Copy every line of the data that includes the string "chit".

***** Available records

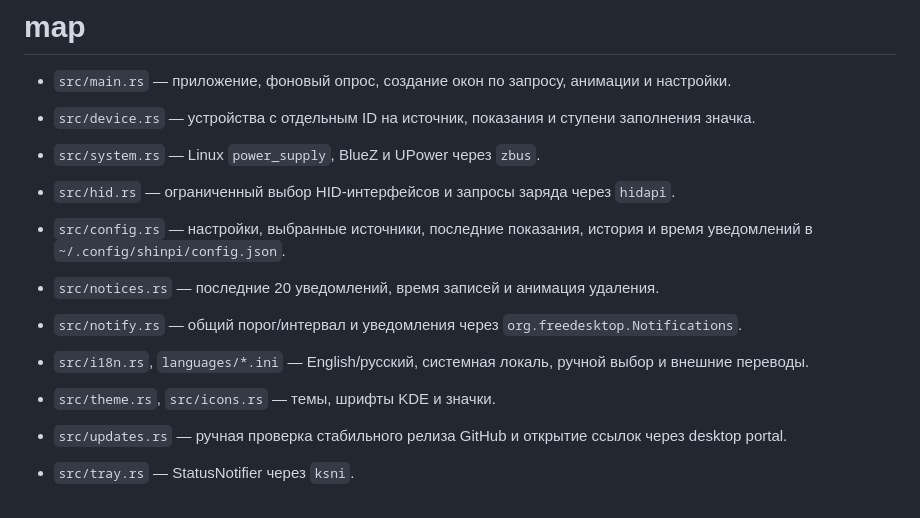
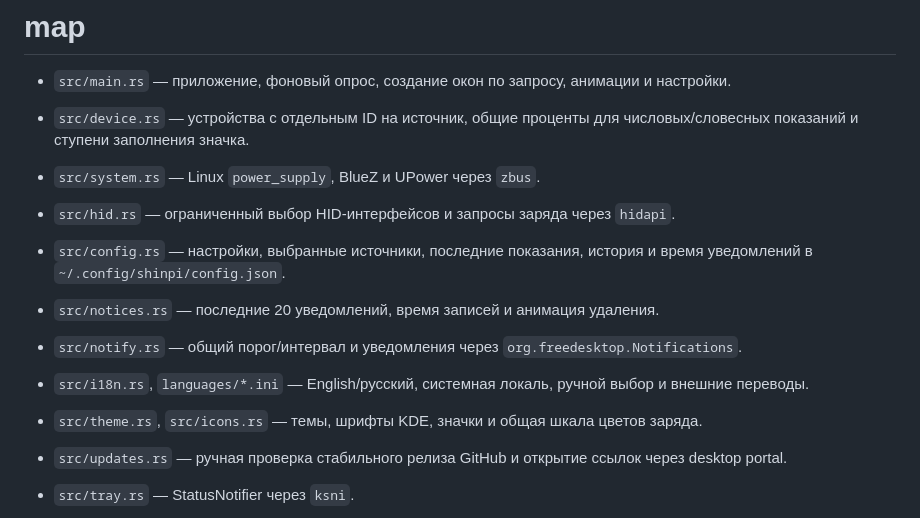
Before and after one commit to yrmuq/shinpi, a Markdown page: chit/map.md, the part around the change. GitHub-like rendering.

```diff
--- a/chit/map.md
+++ b/chit/map.md
@@ -1,14 +1,14 @@
 # map
 
 - `src/main.rs` — приложение, фоновый опрос, создание окон по запросу, анимации и настройки.
-- `src/device.rs` — устройства с отдельным ID на источник, показания и ступени заполнения значка.
+- `src/device.rs` — устройства с отдельным ID на источник, общие проценты для числовых/словесных показаний и ступени заполнения значка.
 - `src/system.rs` — Linux `power_supply`, BlueZ и UPower через `zbus`.
 - `src/hid.rs` — ограниченный выбор HID-интерфейсов и запросы заряда через `hidapi`.
 - `src/config.rs` — настройки, выбранные источники, последние показания, история и время уведомлений в `~/.config/shinpi/config.json`.
 - `src/notices.rs` — последние 20 уведомлений, время записей и анимация удаления.
 - `src/notify.rs` — общий порог/интервал и уведомления через `org.freedesktop.Notifications`.
 - `src/i18n.rs`, `languages/*.ini` — English/русский, системная локаль, ручной выбор и внешние переводы.
-- `src/theme.rs`, `src/icons.rs` — темы, шрифты KDE и значки.
+- `src/theme.rs`, `src/icons.rs` — темы, шрифты KDE, значки и общая шкала цветов заряда.
 - `src/updates.rs` — ручная проверка стабильного релиза GitHub и открытие ссылок через desktop portal.
 - `src/tray.rs` — StatusNotifier через `ksni`.
 - `src/place.rs`, `kwin/placer.js` — размещение связанных панелей устройств и уведомлений у панели KWin.
```
Also changed, not shown: README.md (+2 -0 lines), assets/screenshot.png, 9 other files.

**********

▶ **Result**
Before and after one commit to yrmuq/shinpi, a Markdown page: chit/map.md, the part around the change. GitHub-like rendering.
--- a/chit/map.md
+++ b/chit/map.md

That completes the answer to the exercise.